While copying the entries exactly, leave out each picture they contain.

--- START ---

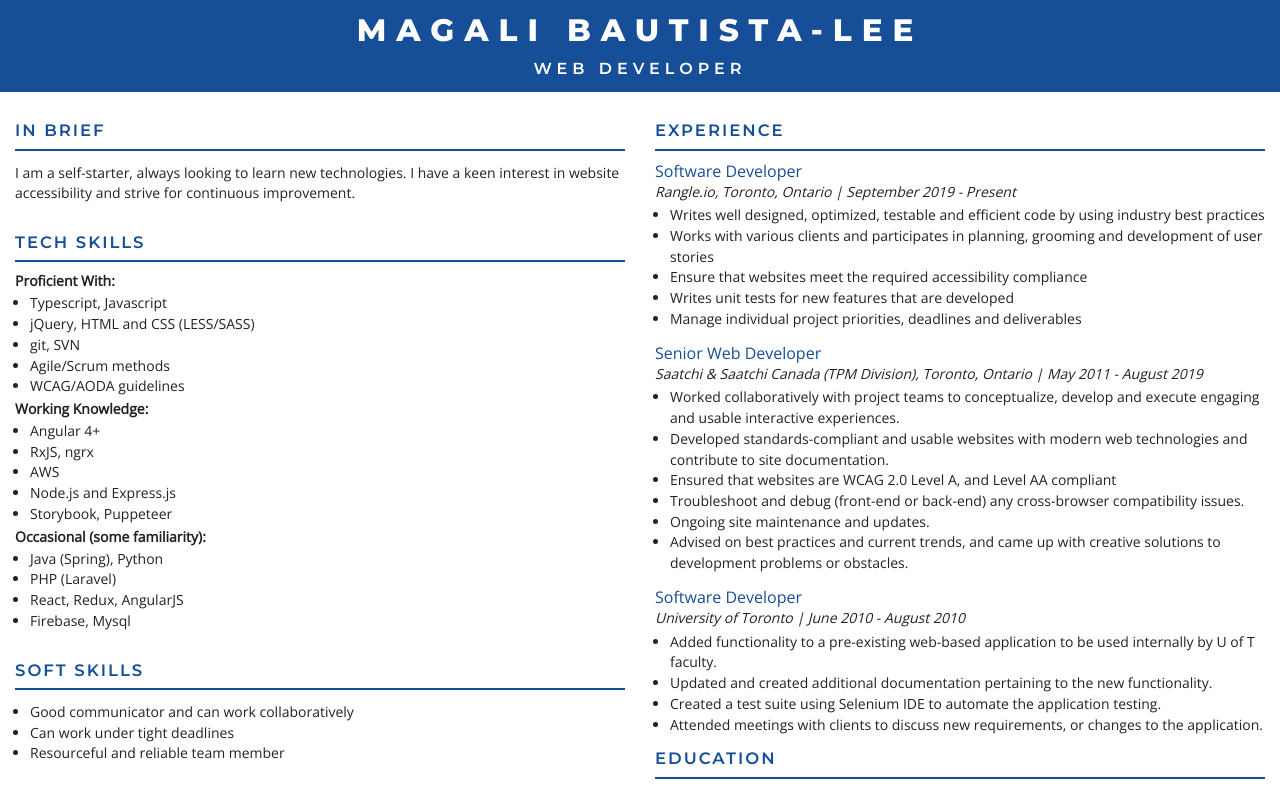
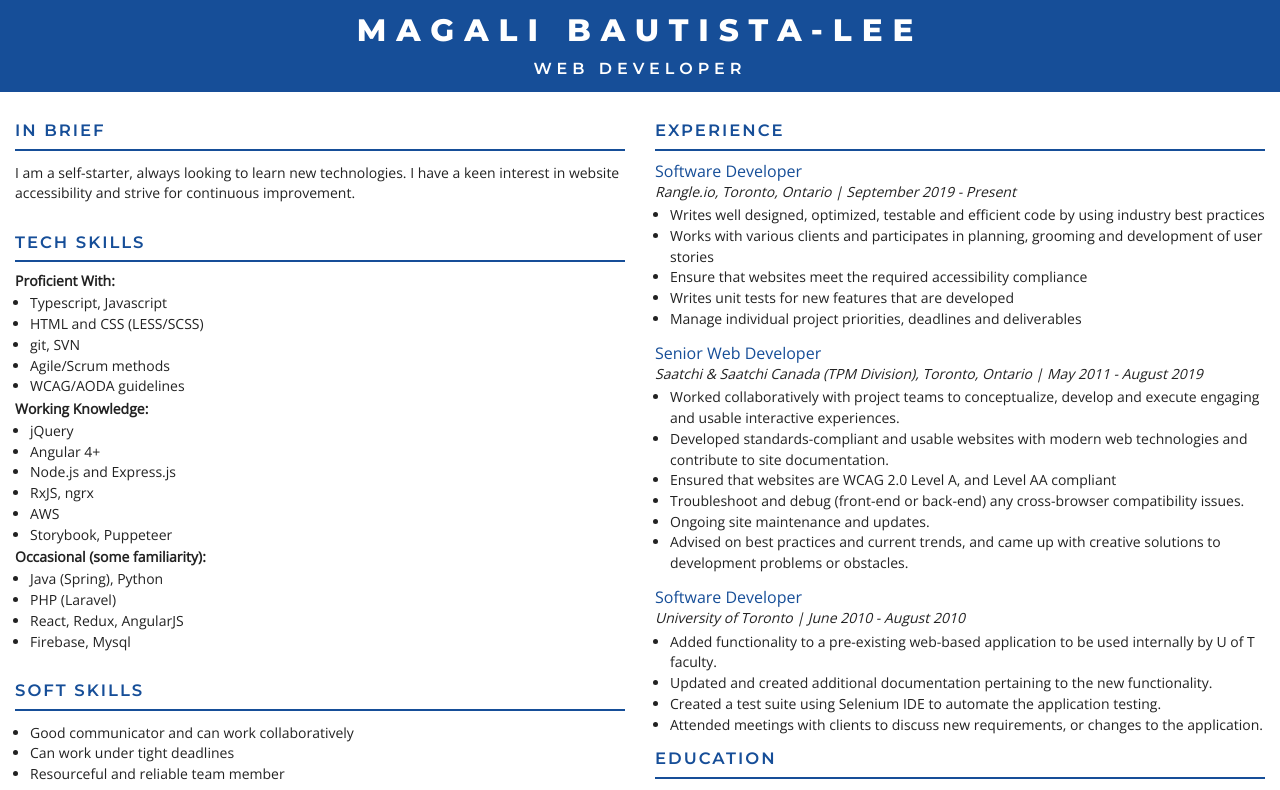
Before and after one commit to magz99/personal-website, a React (Create React App) app: page / in a window 1280 px wide. Shown: the top 790 px of the page. Built offline with nearby package versions, Linux system fonts and the light colour scheme.

Commit message:
Update InfoSidebar.jsx

```diff
--- a/src/components/InfoSidebar.jsx
+++ b/src/components/InfoSidebar.jsx
@@ -40,17 +40,18 @@ const InfoSidebar = ({ displayFull }) => (
           <Subtitle>Proficient With:</Subtitle>
           <InfoList>
             <li>Typescript, Javascript</li>
-            <li>jQuery, HTML and CSS (LESS/SASS)</li>
+            <li>HTML and CSS (LESS/SCSS)</li>
             <li>git, SVN</li>
             <li>Agile/Scrum methods</li>
             <li>WCAG/AODA guidelines</li>
           </InfoList>
           <Subtitle>Working Knowledge:</Subtitle>
           <InfoList>
+            <li>jQuery</li>
             <li>Angular 4+</li>
+            <li>Node.js and Express.js</li>
             <li>RxJS, ngrx</li>
             <li>AWS</li>
-            <li>Node.js and Express.js</li>
             <li>Storybook, Puppeteer</li>
           </InfoList>
           <Subtitle>Occasional (some familiarity):</Subtitle>
```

--- END ---

> [Response area]:
Before and after one commit to magz99/personal-website, a React (Create React App) app: page / in a window 1280 px wide. Shown: the top 790 px of the page. Built offline with nearby package versions, Linux system fonts and the light colour scheme.

Commit message:
Update InfoSidebar.jsx

```diff
--- a/src/components/InfoSidebar.jsx
+++ b/src/components/InfoSidebar.jsx
@@ -40,17 +40,18 @@ const InfoSidebar = ({ displayFull }) => (
           <Subtitle>Proficient With:</Subtitle>
           <InfoList>
             <li>Typescript, Javascript</li>
-            <li>jQuery, HTML and CSS (LESS/SASS)</li>
+            <li>HTML and CSS (LESS/SCSS)</li>
             <li>git, SVN</li>
             <li>Agile/Scrum methods</li>
             <li>WCAG/AODA guidelines</li>
           </InfoList>
           <Subtitle>Working Knowledge:</Subtitle>
           <InfoList>
+            <li>jQuery</li>
             <li>Angular 4+</li>
+            <li>Node.js and Express.js</li>
             <li>RxJS, ngrx</li>
             <li>AWS</li>
-            <li>Node.js and Express.js</li>
             <li>Storybook, Puppeteer</li>
           </InfoList>
           <Subtitle>Occasional (some familiarity):</Subtitle>
```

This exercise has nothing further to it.